• **EXERCISE BRIEF**
Every line containing the string "style" should be returned from the records.

• **Web interface edit records**
»»
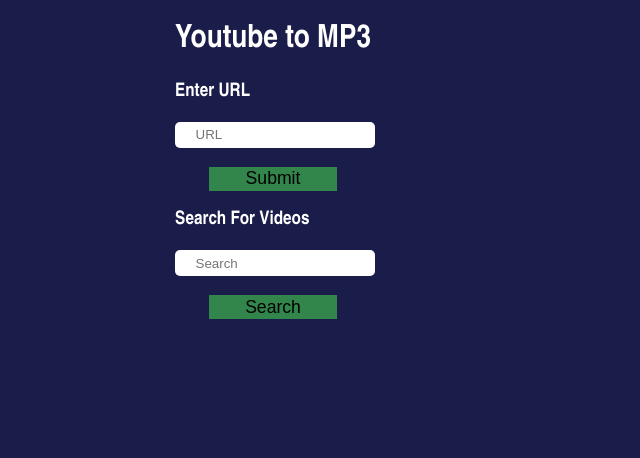
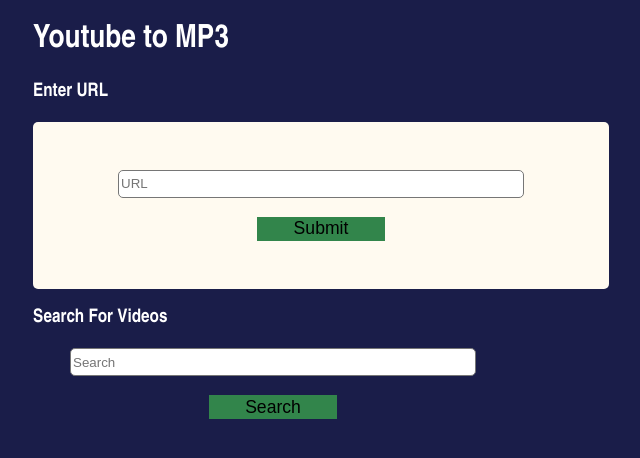
Before and after one commit to nacimooo/Youtube_Downloader, a Flask app: page / in a window 1280 px wide. Shown: the top 458 px of the page, without its empty margins (367-1007 px from the left). Run offline with Flask 2, Linux system fonts and the light colour scheme.

Commit message:
added some initial styling

```diff
--- a/static/style.css
+++ b/static/style.css
@@ -5,21 +5,38 @@
 }
 
 .searches {
-    width: fit-content;
+    width: 30rem;
     display: block;
 
     margin-left: auto;
     margin-right: auto;
 }
 
+.urlSearch{
+    background-color:floralwhite;
+    width: 30rem;
+    display: block;
+    margin-left: auto;
+    margin-right: auto;
+
+    padding: 3rem;
+
+    border-radius: 5px;
+}
+
 .searchBar {
-    width: 100%;
+    width: 25rem;
     height: 1.5rem;
 
     border-radius: 5px;
-    border-style: none;
+    border-style: solid;
+    border-width: 1px;
 
-    /*padding-left: 3rem;*/
+    display: block;
+    margin-left: auto;
+    margin-right: auto;
+
+    /* padding-left: 1rem; */
 }
 
 .buttons{
--- a/templates/index.html
+++ b/templates/index.html
@@ -6,16 +6,16 @@
 <div class="searches">
     <h1>Youtube to MP3</h1>
     <h3>Enter URL</h3>
+    <div class="urlSearch">
         <form method="POST" action="{{ url_for('home') }}">
-            <input type="text" name="URL" placeholder="     URL" class="searchBar">
+            <input type="text" name="URL" placeholder="URL" class="searchBar">
             <br>
-            <br>
-            <input class="buttons" type="submit" value="Submit"/>
+            <input class="buttons" type="submit" value="Submit" />
         </form>
+    </div>
 
     <h3>Search For Videos</h3>
-        <input id="search_q" placeholder="     Search" class="searchBar">
-        <br>
+    <input id="search_q" placeholder="Search" class="searchBar">
     <br>
     <button type="button" onclick="getResults()" class="buttons">Search</button>
     <br>
```
Lines whose indentation alone changed are shown as unchanged.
««
• **SOLUTION TO THE EXERCISE**
--- a/static/style.css
+++ b/static/style.css
-    border-style: none;
+    border-style: solid;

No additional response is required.